MEDIA RELEASE: Landlord-tenant bill will promote safer homes for renters across North Carolina

Landlord-tenant bill will promote safer homes for renters across North Carolina
For the first time, North Carolina renters will have comprehensive minimum safety standards for the homes they live in

RALEIGH (July 1, 2009) -- People living in the nearly 1 million rental units across North Carolina can breathe easier about access to safe housing. A new bill headed to Gov. Beverly Perdue's desk for signature will protect renters against unsafe conditions in apartments and rental homes throughout the state.

"With more and more families moving to rental situations due to foreclosures, these basic protections are critically important now," said Bill Rowe, general counsel with the NC Justice Center, a non-profit organization that backed the legislation. "This bill represents a real step forward for North Carolina's landlord-tenant laws."

The minimum standards put in place by the bill, SB 661, require rentals to have safe wiring, flooring, roofs, and chimneys; access to water; operable locks; operable toilets; sources of heat; no rat infestation due to defects in the building; and no flooding problems.

"This bill sets us toward a path of improving housing stock throughout our state," said Rev. Melvin Whitley, Chair of Northeast Central Durham ACORN, which lobbied for the bill's passage. "For the first time we have a law that sets a minimum housing code for all rental housing, sets a limit of rental fees, and protects the renter from eviction when they complain about housing code violations."

 The bill, which was supported by tenant advocacy groups as well as the state's largest landlord organization, passed the Senate by a vote of 46-1. Sen. Daniel Clodfelter was the primary sponsor.

North Carolina law regarding housing codes requires that landlords receive a notice from the inspection department when housing code violations are found.
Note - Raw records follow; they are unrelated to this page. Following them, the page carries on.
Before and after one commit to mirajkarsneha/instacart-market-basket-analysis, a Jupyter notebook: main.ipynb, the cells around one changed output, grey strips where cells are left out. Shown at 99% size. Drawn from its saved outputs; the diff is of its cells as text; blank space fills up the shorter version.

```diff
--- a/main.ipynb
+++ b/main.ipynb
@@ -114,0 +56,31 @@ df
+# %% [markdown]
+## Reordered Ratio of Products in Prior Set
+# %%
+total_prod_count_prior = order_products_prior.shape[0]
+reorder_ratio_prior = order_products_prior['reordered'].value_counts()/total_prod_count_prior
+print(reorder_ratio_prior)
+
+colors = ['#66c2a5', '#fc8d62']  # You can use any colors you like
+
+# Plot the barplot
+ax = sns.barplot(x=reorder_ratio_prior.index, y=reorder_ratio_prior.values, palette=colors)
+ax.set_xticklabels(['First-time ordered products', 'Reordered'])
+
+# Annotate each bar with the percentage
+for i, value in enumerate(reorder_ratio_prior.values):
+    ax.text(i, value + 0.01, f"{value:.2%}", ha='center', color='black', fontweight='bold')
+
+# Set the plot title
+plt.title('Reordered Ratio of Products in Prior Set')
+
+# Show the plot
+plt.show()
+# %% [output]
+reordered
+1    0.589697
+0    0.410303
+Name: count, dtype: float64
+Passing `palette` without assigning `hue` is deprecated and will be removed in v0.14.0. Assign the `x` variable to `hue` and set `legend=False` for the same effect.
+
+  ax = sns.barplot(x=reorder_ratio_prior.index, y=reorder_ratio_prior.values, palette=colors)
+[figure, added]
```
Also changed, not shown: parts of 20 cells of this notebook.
SB 661 specifies that this notice sent to landlords regarding housing code violations should tell the landlord to repair the property unless it will cost too much or there is a significant threat of bodily harm present.

"I believe landlords should be responsible for fixing up these houses," said Candace Davis, a member of ACORN from Durham. "Like with me, the landlord left his property vacant, and when I came, it already had all these problems. I'm glad [the bill] passed that landlords will have to fix up their properties. Otherwise, they just sit there and go to the slums, while the landlord keeps pocketing money and not making any repairs. We don't deserve to live like this, and this bill strengthens our rights as tenants."

Besides basic safety standards, the bill prevents landlords from charging abusive fees. Some bad-apple landlords charge tenants excessive fees ranging into the hundreds of dollars when eviction cases are filed in court. Until now, North Carolina law placed no limit on such fees.

The new law sets up a system for fees a landlord can charge for taking a tenant to court. This will make sure landlords can be compensated fairly, while making sure such fees are not abused.

FOR MORE INFORMATION: Jeff Shaw, North Carolina Justice Center, 919.863.2402 (office) 503.551.3615 (mobile); Bill Rowe, NC Justice Center, 919.856.2177; Michael De Los Santos,  Legislative Director,  North Carolina ACORN, 919.866.8953